[ASSIGNED TASK] Please copy every line from the records below that contains the string "background".

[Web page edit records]
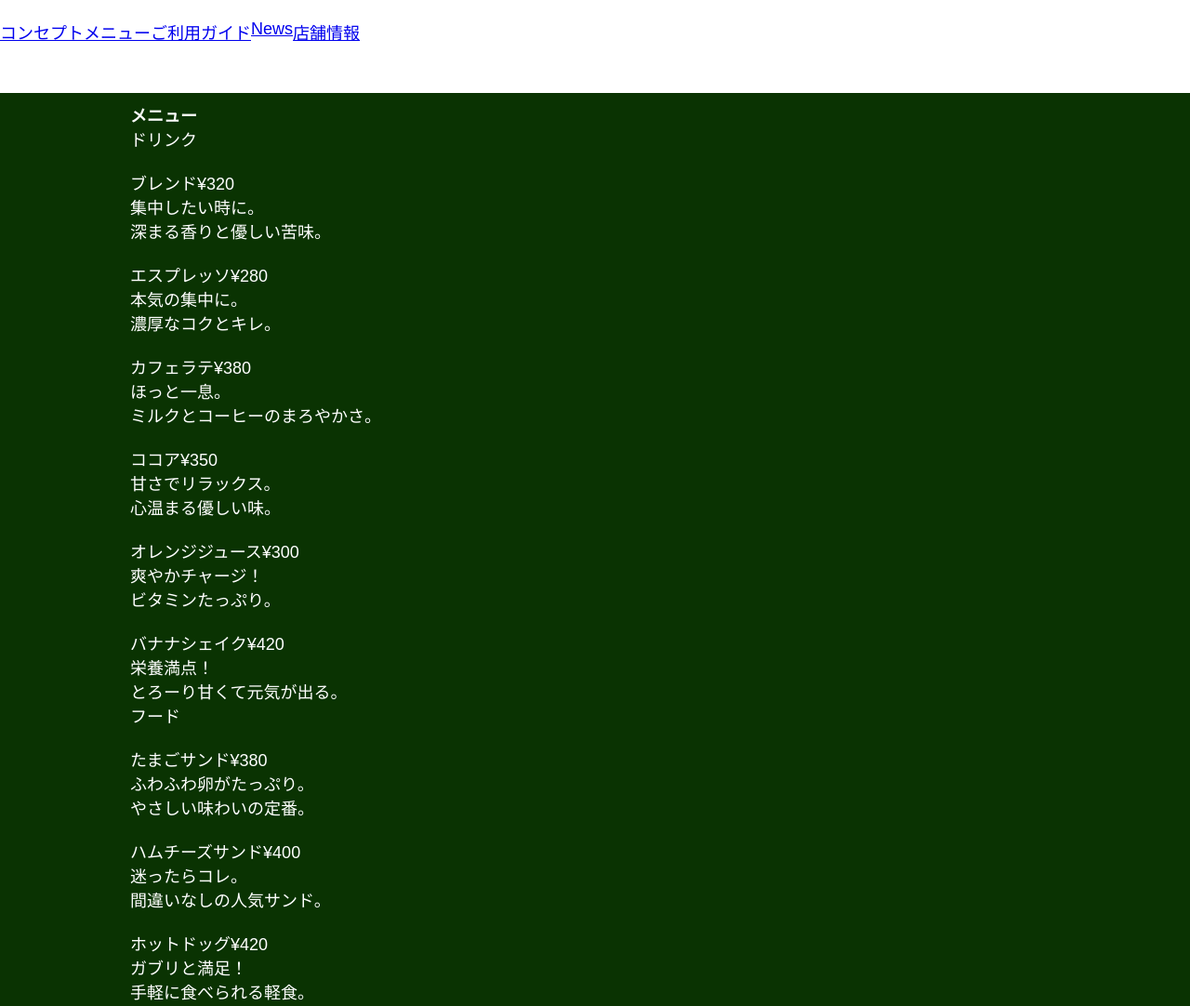
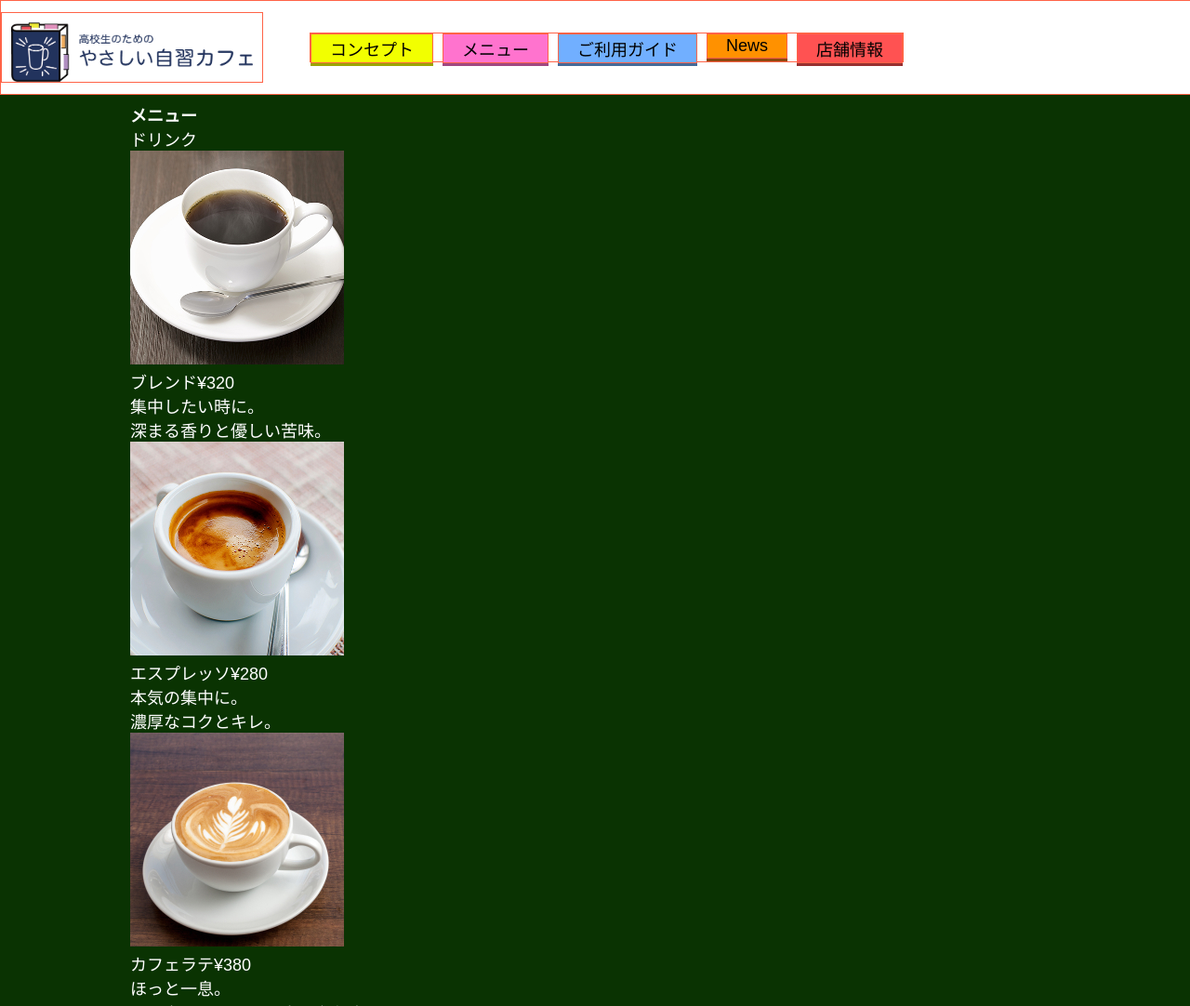
Before and after one commit to nsdhnt/Yasashii-Jisyu-Cafe, a plain HTML site: page menu.html in a window 1280 px wide. Shown: the top 1082 px of the page at 93% size. Drawn offline with Linux system fonts and the light colour scheme.

Commit message:
更新：menu

```diff
--- a/css/menu.css
+++ b/css/menu.css
@@ -11,22 +11,140 @@ body{
 }
 #header{
     background-color:#FFF;
+    width:100%;
     height:100px;
+    display:flex;
+    gap:50px;
+    margin-top:-100px;
+    position:fixed;
+    border:solid 1px tomato;
+}
+#header img{
+    width:260px;
+    height:64px;
+    padding:10px 10px 0 10px;
+    border:solid 1px tomato;
+    margin-top:12px;
+    margin-bottom:;
 }
 #g_Navi{
     display:flex;
     list-style:none;
     text-align:right;
+    gap:10px;
+    height:30px;
+    margin-top:auto;
+    margin-bottom:auto;
+    border:solid 1px tomato;
 }
 li{
     text-align:right;
 }
+.nav_concept{
+  background-color:#F2FF00;
+  border: solid 2px #F2FF00;
+  color: #000;
+  padding: 2px 20px;
+  text-decoration: none;
+  font-size: 18px;
+  box-shadow: 0 3px 0 #9DA500;
+  display: inline-block;
+  transition: .3s;
+  margin-top:auto;
+  margin-bottom:auto;
+  border:solid 1px tomato;
+}
+.nav_concept:hover {
+  color: #000;
+  transform: translateY(3px);
+  box-shadow: 0 0 0 #191970;
+}
+.nav_menu{
+  background-color:#FF73CE;
+  border: solid 2px #FF73CE;
+  color: #000;
+  padding: 2px 20px;
+  text-decoration: none;
+  font-size: 18px;
+  box-shadow: 0 3px 0 #A04781;
+  display: inline-block;
+  transition: .3s;
+  margin-top:auto;
+  margin-bottom:auto;
+  border:solid 1px tomato;
+}
+.nav_menu:hover {
+  color: #000;
+  transform: translateY(3px);
+  box-shadow: 0 0 0 #191970;
+}
+.nav_usage{
+  background-color:#71AFFF;
+  border: solid 2px #71AFFF;
+  color: #000;
+  padding: 2px 20px;
+  text-decoration: none;
+  font-size: 18px;
+  box-shadow: 0 3px 0 #456998;
+  display: inline-block;
+  transition: .3s;
+  margin-top:auto;
+  margin-bottom:auto;
+  border:solid 1px tomato;
+}
+.nav_usage:hover {
+  color: #000;
+  transform: translateY(3px);
+  box-shadow: 0 0 0 #191970;
+}
+.nav_news{
+  background-color:#FF9100;
+  border: solid 2px #FF9100;
+  color: #000;
+  padding: 2px 20px;
+  text-decoration: none;
+  font-size: 18px;
+  box-shadow: 0 3px 0 #8F470D;
+  display: inline-block;
+  transition: .3s;
+  margin-top:auto;
+  margin-bottom:auto;
+  border:solid 1px tomato;
+}
+.nav_news:hover {
+  color: #000;
+  transform: translateY(3px);
+  box-shadow: 0 0 0 #191970;
+}
+.nav_shop{
+  background-color:#FF5252;
+  border: solid 2px #FF5252;
+  color: #000;
+  padding: 2px 20px;
+  text-decoration: none;
+  font-size: 18px;
+  box-shadow: 0 3px 0 #983030;
+  display: inline-block;
+  transition: .3s;
+  margin-top:auto;
+  margin-bottom:auto;
+  border:solid 1px tomato;
+}
+.nav_shop:hover {
+  color: #000;
+  transform: translateY(3px);
+  box-shadow: 0 0 0 #191970;
+}
+
+
+
 #main{
     background-color:#0A3302;
     padding:10px;
     width:1000px;
     margin-right:auto;
     margin-left:auto;
+    margin-top:100px;
 }
 .sentence{
     padding:20px;
--- a/menu.html
+++ b/menu.html
@@ -9,20 +9,20 @@
 <body>
 <div id="container">
     <div id="header">
-        <img src="">
-        <ul id="g_Navi">
-            <li><a href="#">コンセプト</a></li>
-            <li><a href="#">メニュー</a></li>
-            <li><a href="#">ご利用ガイド</a></li>
-            <li><a href="#">News</a></li>
-            <li><a href="#">店舗情報</a></li>
-        </ul>
+        <p><a href="index.html"><img src="images/YasashiiJisyuCafe_logo.png" alt="高校生のためのやさしい自習カフェ"></a></p>
+            <ul id="g_Navi">
+                <li><a href="concept.html" class="nav_concept">コンセプト</a></li>
+                <li><a href="menu.html" class="nav_menu">メニュー</a></li>
+                <li><a href="#" class="nav_usage">ご利用ガイド</a></li>
+                <li><a href="#" class="nav_news">News</a></li>
+                <li><a href="#" class="nav_shop">店舗情報</a></li>
+            </ul>
     </div>
     <div id="main">
         <h1>メニュー</h1>
         <p>ドリンク</p>
         <div class="itemWrap">
-            <img src="">
+            <img src="images/blend.jpg">
             <div class="itemContentWrap">
                 <p>ブレンド¥320</p>
                 <p>
@@ -32,7 +32,7 @@
             </div>
         </div>
         <div class="itemWrap">
-            <img src="">
+            <img src="images/espresso.jpg">
             <div class="itemContentWrap">
                 <p>エスプレッソ¥280</p>
                 <p>
@@ -42,7 +42,7 @@
             </div>
         </div>
         <div class="itemWrap">
-            <img src="">
+            <img src="images/cafelatte.jpg">
             <div class="itemContentWrap">
                 <p>カフェラテ¥380</p>
                 <p>
@@ -52,7 +52,7 @@
             </div>
         </div>
         <div class="itemWrap">
-            <img src="">
+            <img src="images/cocoa.jpg">
             <div class="itemContentWrap">
                 <p>ココア¥350</p>
                 <p>
@@ -62,7 +62,7 @@
             </div>
         </div>
         <div class="itemWrap">
-            <img src="">
+            <img src="images/orangejuice.jpg">
             <div class="itemContentWrap">
                 <p>オレンジジュース¥300</p>
                 <p>
@@ -72,7 +72,7 @@
             </div>
         </div>
         <div class="itemWrap">
-            <img src="">
+            <img src="images/bananashake.jpg">
             <div class="itemContentWrap">
                 <p>バナナシェイク¥420</p>
                 <p>
@@ -84,7 +84,7 @@
 
         <p>フード</p>
         <div class="itemWrap">
-            <img src="">
+            <img src="images/eggsandwich.jpg">
             <div class="itemContentWrap">
                 <p>たまごサンド¥380</p>
                 <p>
@@ -94,7 +94,7 @@
             </div>
         </div>
         <div class="itemWrap">
-            <img src="">
+            <img src="images/hamsheesesandwich.jpg">
             <div class="itemContentWrap">
                 <p>ハムチーズサンド¥400</p>
                 <p>
@@ -104,7 +104,7 @@
             </div>
         </div>
         <div class="itemWrap">
-            <img src="">
+            <img src="images/hotdog.jpg">
             <div class="itemContentWrap">
                 <p>ホットドッグ¥420</p>
                 <p>
@@ -115,7 +115,7 @@
         </div>
 
         <div class="itemWrap">
-            <img src="">
+            <img src="images/buttertoast.jpg">
             <div class="itemContentWrap">
                 <p>バタートースト¥280</p>
                 <p>
@@ -125,7 +125,7 @@
             </div>
         </div>
         <div class="itemWrap">
-            <img src="">
+            <img src="images/anbuttertoast.jpg">
             <div class="itemContentWrap">
                 <p>あんバタートースト¥380</p>
                 <p>
@@ -135,7 +135,7 @@
             </div>
         </div>
         <div class="itemWrap">
-            <img src="">
+            <img src="images/chocobananatoast.jpg">
             <div class="itemContentWrap">
                 <p>チョコバナナトースト¥400</p>
                 <p>
@@ -148,7 +148,7 @@
 
         <p>スイーツ</p>
         <div class="itemWrap">
-            <img src="">
+            <img src="images/shortcake.jpg">
             <div class="itemContentWrap">
                 <p>ショートケーキ¥450</p>
                 <p>
@@ -158,7 +158,7 @@
             </div>
         </div>
         <div class="itemWrap">
-            <img src="">
+            <img src="images/chococake.jpg">
             <div class="itemContentWrap">
                 <p>ショコラケーキ¥420</p>
                 <p>
@@ -168,7 +168,7 @@
             </div>
         </div>
         <div class="itemWrap">
-            <img src="">
+            <img src="images/cheesecake.jpg">
             <div class="itemContentWrap">
                 <p>チーズケーキ¥400</p>
                 <p>
@@ -178,7 +178,7 @@
             </div>
         </div>
         <div class="itemWrap">
-            <img src="">
+            <img src="images/cookie.jpg">
             <div class="itemContentWrap">
                 <p>クッキー¥150</p>
                 <p>
@@ -188,7 +188,7 @@
             </div>
         </div>
         <div class="itemWrap">
-            <img src="">
+            <img src="images/pancake.jpg">
             <div class="itemContentWrap">
                 <p>パンケーキ¥480</p>
                 <p>
@@ -198,7 +198,7 @@
             </div>
         </div>
         <div class="itemWrap">
-            <img src="">
+            <img src="images/donut.jpg">
             <div class="itemContentWrap">
                 <p>ドーナツ¥250</p>
                 <p>
```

[TASK RESPONSE]
     background-color:#FFF;
+  background-color:#F2FF00;
+  background-color:#FF73CE;
+  background-color:#71AFFF;
+  background-color:#FF9100;
+  background-color:#FF5252;
     background-color:#0A3302;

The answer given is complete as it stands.